• Task objective: When you copy the entries, match them exactly and omit the pictures.

• Material shown:

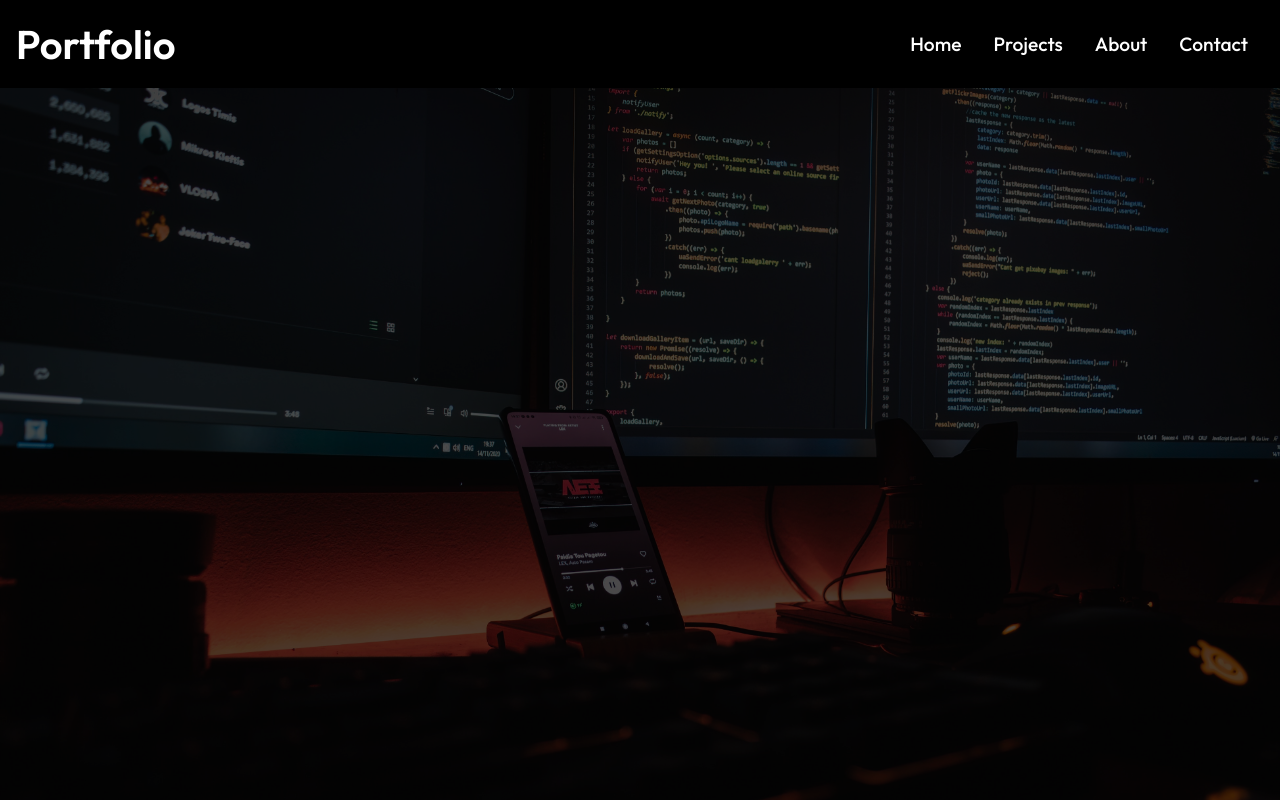
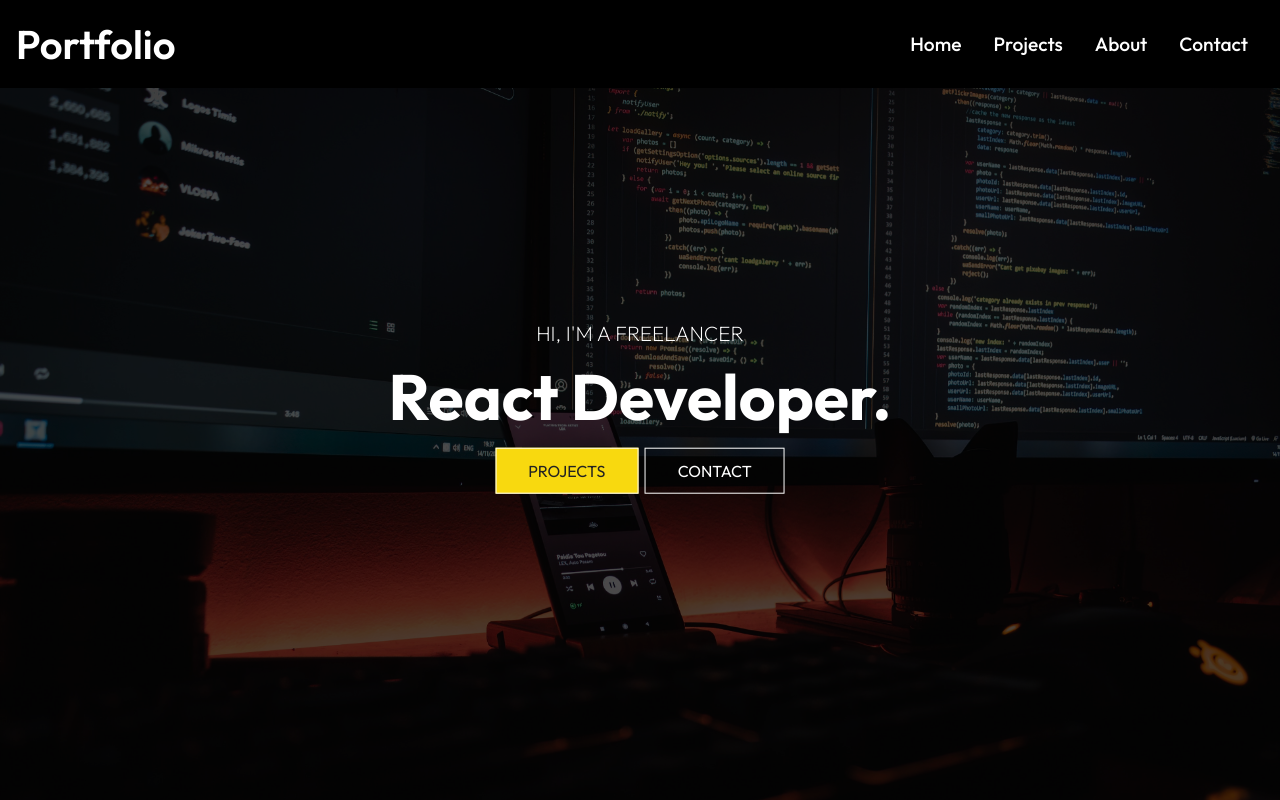
Before and after one commit to fmfahath/portfolio-2, a React (Create React App) app: page / in a window 1280 px wide. Shown: the top 800 px of the page. Built offline with nearby package versions, Linux system fonts and the light colour scheme.

Commit message:
HeroImg - 3 (hero content positioned)

```diff
--- a/src/components/HeroImg.js
+++ b/src/components/HeroImg.js
@@ -10,8 +10,8 @@ const HeroImg = () => {
                 <img className='hero-img' src={heroImg} alt='hero-img'></img>
             </div>
             <div className='hero-content'>
-                <p>HI,I'M A FREEELANCER</p>
-                <h1>React Developer</h1>
+                <p>HI, I'M A FREELANCER</p>
+                <h1>React Developer.</h1>
                 <div className='hero-content-btn'>
                     <Link className='btn' to='/project'>Projects</Link>
                     <Link className='btn btn-light' to='/contact'>Contact</Link>
--- a/src/components/heroImg.css
+++ b/src/components/heroImg.css
@@ -1,3 +1,7 @@
+.hero{
+    width: 100%;
+    height: 100%;
+}
 .mask{
     width: 100%;
     height: 100vh;
@@ -22,3 +26,26 @@
     left:0;
     opacity: 0.7;
 }
+
+.hero .hero-content{
+    position: absolute;
+    top: 50%;
+    left: 50%;
+    transform: translate(-50%, -50%);
+    text-align: center;
+}
+
+.hero-content p{
+    font-size: 1.3rem;
+    font-weight: 200;
+    text-transform: uppercase;
+}
+
+.hero-content h1{
+    font-size: 4rem;
+    padding: 0.6rem 0 1.5rem;
+}
+
+.hero-content .btn{
+    margin: 1rem 0.2rem;
+}
```
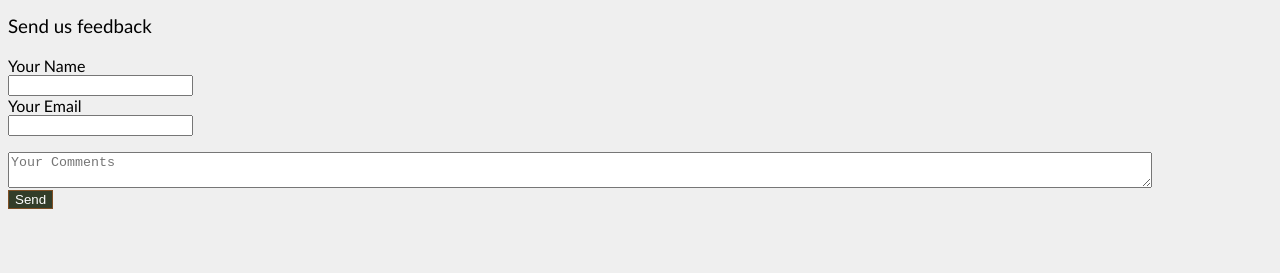
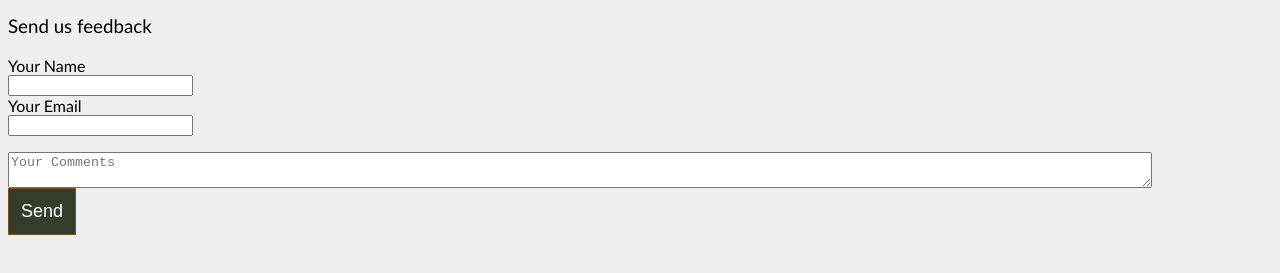
Before and after one commit to OndigoWendy/Travel-Diaries, a plain HTML site: page webapp/index.html in a window 1280 px wide. Shown: the part 91-364 px from the top of the page. Drawn offline with Linux system fonts and the light colour scheme.

Commit message:
button styles

```diff
--- a/webapp/styles.css
+++ b/webapp/styles.css
@@ -24,7 +24,9 @@ h3 {
 button {
     background-color: var(--primary);
     color: white;
-    border: 1px solid var(--ternary)
+    border: 1px solid var(--ternary);
+    padding: 12px;
+    font-size: large;
 }
 
 label, input, textarea {
```
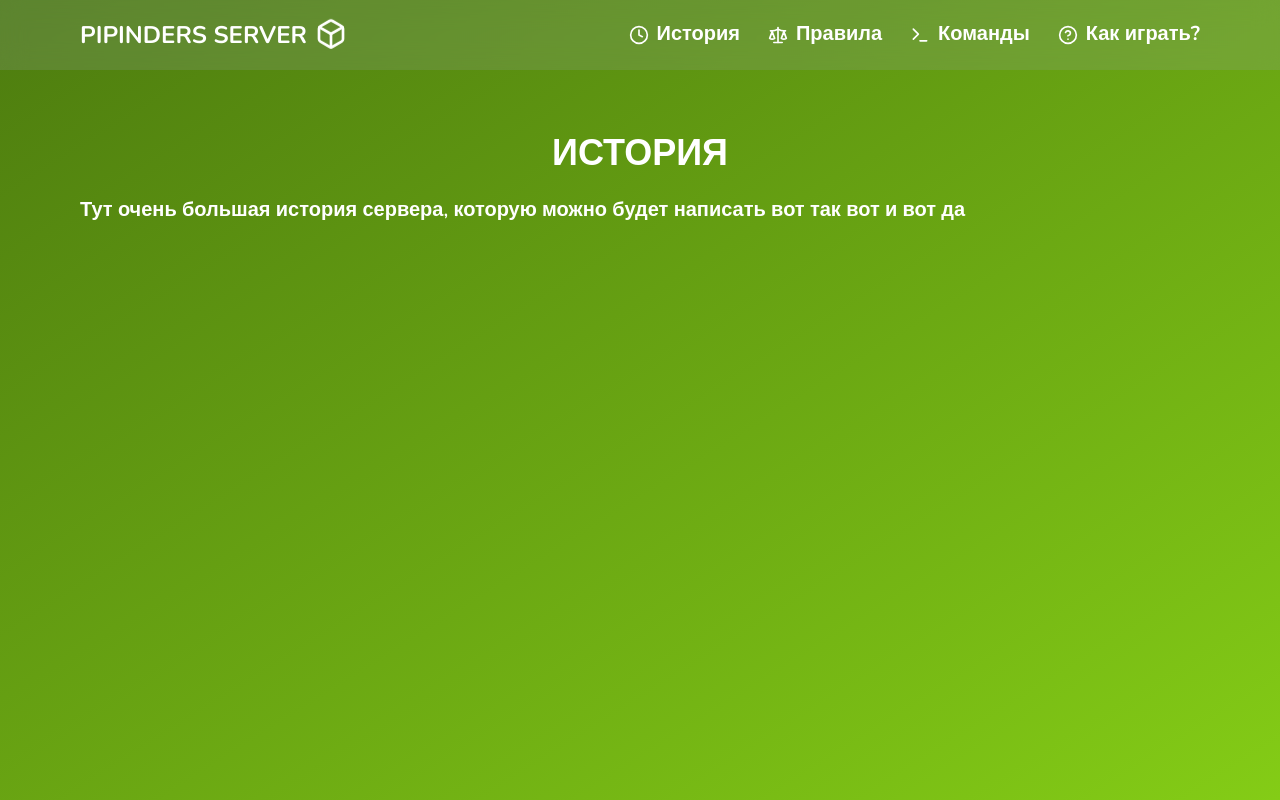
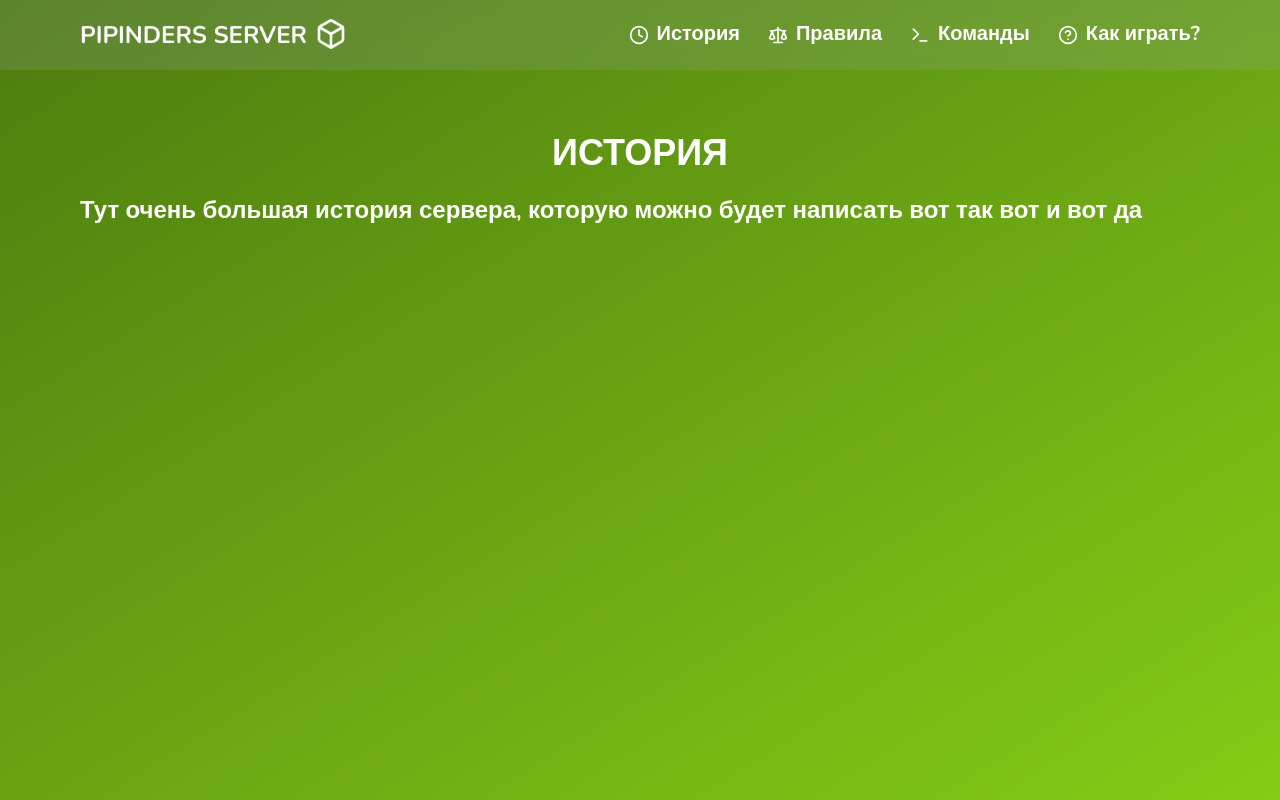
Before and after one commit to MrAbragadabra/pipinders, a Next.js app: page /history in a window 1280 px wide. Built offline with nearby package versions, Linux system fonts and the light colour scheme.

Commit message:
text 2xl

```diff
--- a/src/app/commands/page.tsx
+++ b/src/app/commands/page.tsx
@@ -9,7 +9,7 @@ export default function Commands() {
 				</h2>
 			</div>
 			<div>
-				<p className='text-white font-semibold mt-5 text-xl leading-8'>
+				<p className='text-white font-semibold mt-5 text-2xl leading-8'>
 					На сервер есть несколько команд: много команд, спасибо
 				</p>
 			</div>
--- a/src/app/history/page.tsx
+++ b/src/app/history/page.tsx
@@ -9,7 +9,7 @@ export default function History() {
 				</h2>
 			</div>
 			<div>
-				<p className='text-white font-semibold mt-5 text-xl leading-8'>
+				<p className='text-white font-semibold mt-5 text-2xl leading-8'>
 					Тут очень большая история сервера, которую можно будет написать вот
 					так вот и вот да
 				</p>
--- a/src/app/how-to-play/page.tsx
+++ b/src/app/how-to-play/page.tsx
@@ -9,7 +9,7 @@ export default function Skins() {
 				</h2>
 			</div>
 			<div>
-				<p className='text-white font-semibold mt-5 text-xl leading-8'>
+				<p className='text-white font-semibold mt-5 text-2xl leading-8'>
 					Чтобы играть вам надо взять советскую...
 				</p>
 			</div>
--- a/src/app/rules/page.tsx
+++ b/src/app/rules/page.tsx
@@ -8,7 +8,7 @@ export default function Rules() {
 				</h2>
 			</div>
 			<div>
-				<p className='text-white font-semibold mt-5 text-xl leading-8'>
+				<p className='text-white font-semibold mt-5 text-2xl leading-8'>
 					Здесь будет небольшой текст правил
 				</p>
 			</div>
```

• Task solution:
Before and after one commit to fmfahath/portfolio-2, a React (Create React App) app: page / in a window 1280 px wide. Shown: the top 800 px of the page. Built offline with nearby package versions, Linux system fonts and the light colour scheme.

Commit message:
HeroImg - 3 (hero content positioned)

```diff
--- a/src/components/HeroImg.js
+++ b/src/components/HeroImg.js
@@ -10,8 +10,8 @@ const HeroImg = () => {
                 <img className='hero-img' src={heroImg} alt='hero-img'></img>
             </div>
             <div className='hero-content'>
-                <p>HI,I'M A FREEELANCER</p>
-                <h1>React Developer</h1>
+                <p>HI, I'M A FREELANCER</p>
+                <h1>React Developer.</h1>
                 <div className='hero-content-btn'>
                     <Link className='btn' to='/project'>Projects</Link>
                     <Link className='btn btn-light' to='/contact'>Contact</Link>
--- a/src/components/heroImg.css
+++ b/src/components/heroImg.css
@@ -1,3 +1,7 @@
+.hero{
+    width: 100%;
+    height: 100%;
+}
 .mask{
     width: 100%;
     height: 100vh;
@@ -22,3 +26,26 @@
     left:0;
     opacity: 0.7;
 }
+
+.hero .hero-content{
+    position: absolute;
+    top: 50%;
+    left: 50%;
+    transform: translate(-50%, -50%);
+    text-align: center;
+}
+
+.hero-content p{
+    font-size: 1.3rem;
+    font-weight: 200;
+    text-transform: uppercase;
+}
+
+.hero-content h1{
+    font-size: 4rem;
+    padding: 0.6rem 0 1.5rem;
+}
+
+.hero-content .btn{
+    margin: 1rem 0.2rem;
+}
```
Before and after one commit to OndigoWendy/Travel-Diaries, a plain HTML site: page webapp/index.html in a window 1280 px wide. Shown: the part 91-364 px from the top of the page. Drawn offline with Linux system fonts and the light colour scheme.

Commit message:
button styles

```diff
--- a/webapp/styles.css
+++ b/webapp/styles.css
@@ -24,7 +24,9 @@ h3 {
 button {
     background-color: var(--primary);
     color: white;
-    border: 1px solid var(--ternary)
+    border: 1px solid var(--ternary);
+    padding: 12px;
+    font-size: large;
 }
 
 label, input, textarea {
```
Before and after one commit to MrAbragadabra/pipinders, a Next.js app: page /history in a window 1280 px wide. Built offline with nearby package versions, Linux system fonts and the light colour scheme.

Commit message:
text 2xl

```diff
--- a/src/app/commands/page.tsx
+++ b/src/app/commands/page.tsx
@@ -9,7 +9,7 @@ export default function Commands() {
 				</h2>
 			</div>
 			<div>
-				<p className='text-white font-semibold mt-5 text-xl leading-8'>
+				<p className='text-white font-semibold mt-5 text-2xl leading-8'>
 					На сервер есть несколько команд: много команд, спасибо
 				</p>
 			</div>
--- a/src/app/history/page.tsx
+++ b/src/app/history/page.tsx
@@ -9,7 +9,7 @@ export default function History() {
 				</h2>
 			</div>
 			<div>
-				<p className='text-white font-semibold mt-5 text-xl leading-8'>
+				<p className='text-white font-semibold mt-5 text-2xl leading-8'>
 					Тут очень большая история сервера, которую можно будет написать вот
 					так вот и вот да
 				</p>
--- a/src/app/how-to-play/page.tsx
+++ b/src/app/how-to-play/page.tsx
@@ -9,7 +9,7 @@ export default function Skins() {
 				</h2>
 			</div>
 			<div>
-				<p className='text-white font-semibold mt-5 text-xl leading-8'>
+				<p className='text-white font-semibold mt-5 text-2xl leading-8'>
 					Чтобы играть вам надо взять советскую...
 				</p>
 			</div>
--- a/src/app/rules/page.tsx
+++ b/src/app/rules/page.tsx
@@ -8,7 +8,7 @@ export default function Rules() {
 				</h2>
 			</div>
 			<div>
-				<p className='text-white font-semibold mt-5 text-xl leading-8'>
+				<p className='text-white font-semibold mt-5 text-2xl leading-8'>
 					Здесь будет небольшой текст правил
 				</p>
 			</div>
```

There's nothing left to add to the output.